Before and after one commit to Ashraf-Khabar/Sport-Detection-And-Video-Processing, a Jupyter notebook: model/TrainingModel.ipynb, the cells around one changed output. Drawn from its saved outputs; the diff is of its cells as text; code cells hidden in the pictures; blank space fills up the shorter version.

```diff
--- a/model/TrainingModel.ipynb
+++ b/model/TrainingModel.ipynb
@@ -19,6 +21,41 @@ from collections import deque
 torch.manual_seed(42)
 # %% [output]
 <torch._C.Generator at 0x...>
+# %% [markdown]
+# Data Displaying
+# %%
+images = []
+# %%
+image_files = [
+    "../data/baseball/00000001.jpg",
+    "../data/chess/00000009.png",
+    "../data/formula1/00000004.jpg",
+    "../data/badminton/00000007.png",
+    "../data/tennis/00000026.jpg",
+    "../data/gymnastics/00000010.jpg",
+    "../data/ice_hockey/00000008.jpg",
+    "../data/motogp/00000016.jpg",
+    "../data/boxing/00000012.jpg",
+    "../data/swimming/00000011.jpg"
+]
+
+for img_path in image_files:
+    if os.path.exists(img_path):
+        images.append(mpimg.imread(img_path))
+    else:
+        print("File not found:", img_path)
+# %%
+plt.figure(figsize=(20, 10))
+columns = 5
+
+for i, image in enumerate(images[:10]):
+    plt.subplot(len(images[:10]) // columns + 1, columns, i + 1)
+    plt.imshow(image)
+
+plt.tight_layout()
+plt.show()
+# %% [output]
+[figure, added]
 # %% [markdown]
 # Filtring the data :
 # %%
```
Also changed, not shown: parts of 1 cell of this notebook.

────────

#### Work instructions
For every line of the data above that contains "torch", copy that line.

#### Result
 torch.manual_seed(42)
 <torch._C.Generator at 0x...>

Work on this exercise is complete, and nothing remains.